A plague outbreak in Madagascar has infected 1,192 people since August, with 124 deaths, the United Nations Office for the Coordination of Humanitarian Affairs and Madagascar’s National Bureau of Risk Management and Disaster reported on Monday.
The majority of cases, 67 per cent, were the pneumonic form of the disease, which can spread from person to person.
Plague is caused by infection with the bacterium Yersinia pestis and is typically spread through the bite of infected fleas, frequently carried by rats, causing bubonic plague. Symptoms include painful, swollen lymph nodes, called bubos, as well as fever, chills and coughing.
Pneumonic plague is more virulent or damaging and is an advanced form characterised by a severe lung infection that can be transmitted from person to person via airborne droplets such as through coughing or sneezing, for example. The incubation period is short, and an infected person may die within 12 to 24 hours.
Both forms can be treated with antibiotics, making early detection a priority.
Of Madagascar’s 114 districts, 40 have reported cases of pneumonic plague and less than 30 per cent of people who have had contact with cases can be traced, according to the UN office. Those who’ve been in contact might need treatment themselves and may pose further risk of spreading the infection.
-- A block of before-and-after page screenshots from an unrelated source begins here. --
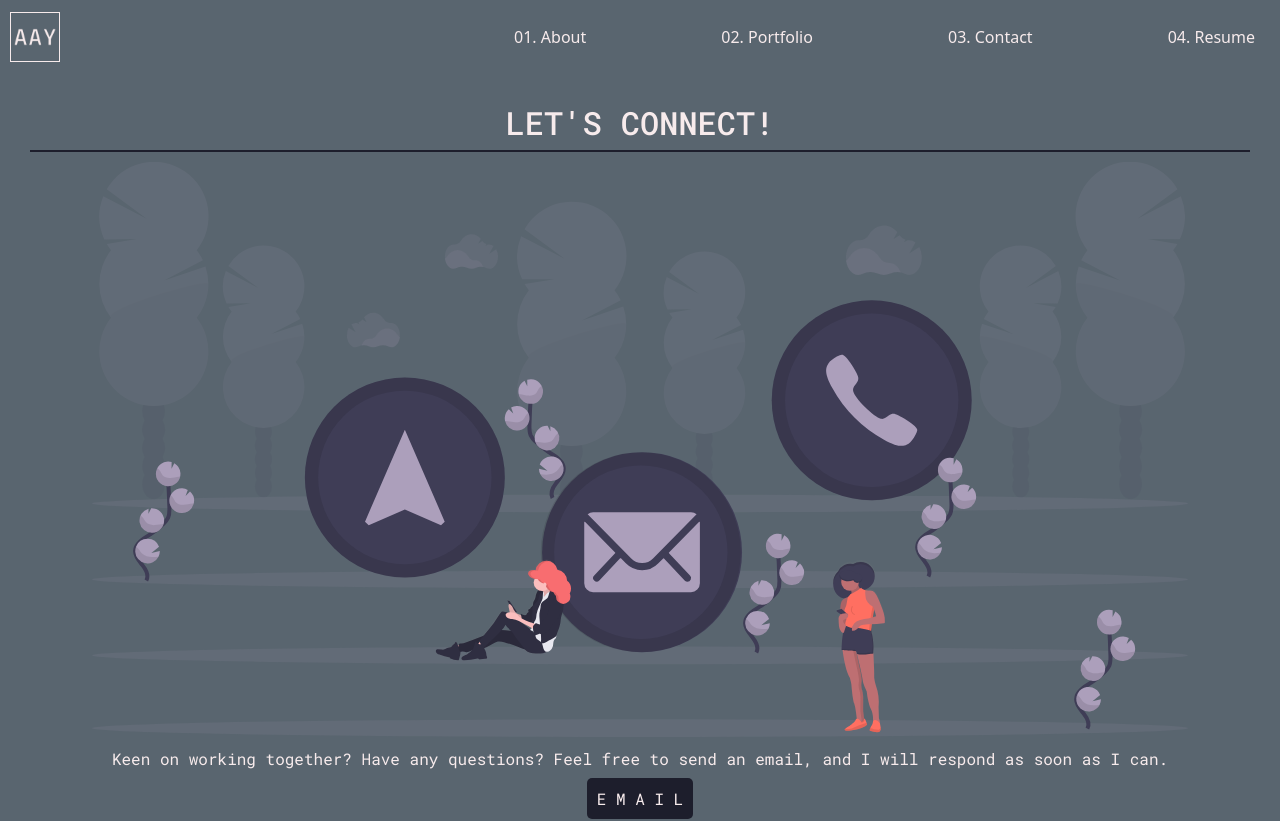
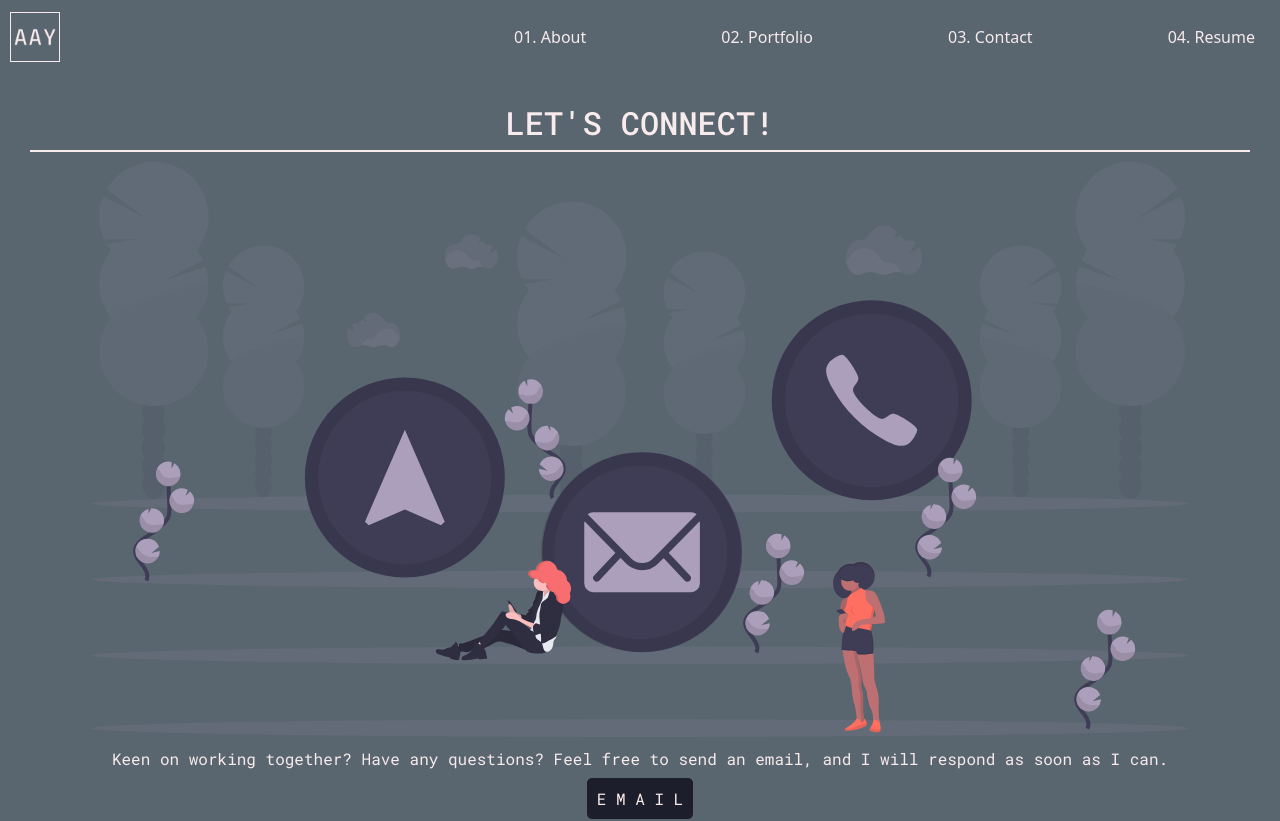
Before and after one commit to aaronauyoong/my-react-portfolio, a React (Create React App) app: page /contact in a window 1280 px wide. Shown: the top 821 px of the page. Built offline with nearby package versions, Linux system fonts and the light colour scheme.

Commit message:
adjusted contact styling to match with colour scheme

```diff
--- a/src/assets/styles/contact.css
+++ b/src/assets/styles/contact.css
@@ -18,7 +18,7 @@
 .contact-header {
     display: flex;
     justify-content: center;
-    border-bottom: solid var(--raisin-black) 2px;
+    border-bottom: solid var(--lavender-blush) 2px;
     margin: 10px;
 }
 
```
Cases have been reported in at least 10 cities, including the the larger, more populated, cities of Antananarivo and Toamasina.
But 780 individuals have been cured of their infection since August 1 and six of the affected districts have not reported new cases for 15 days, the UN report states.
Despite the increase in numbers, the trend has been relatively stable, a World Health Organisation representative told CNN. Read more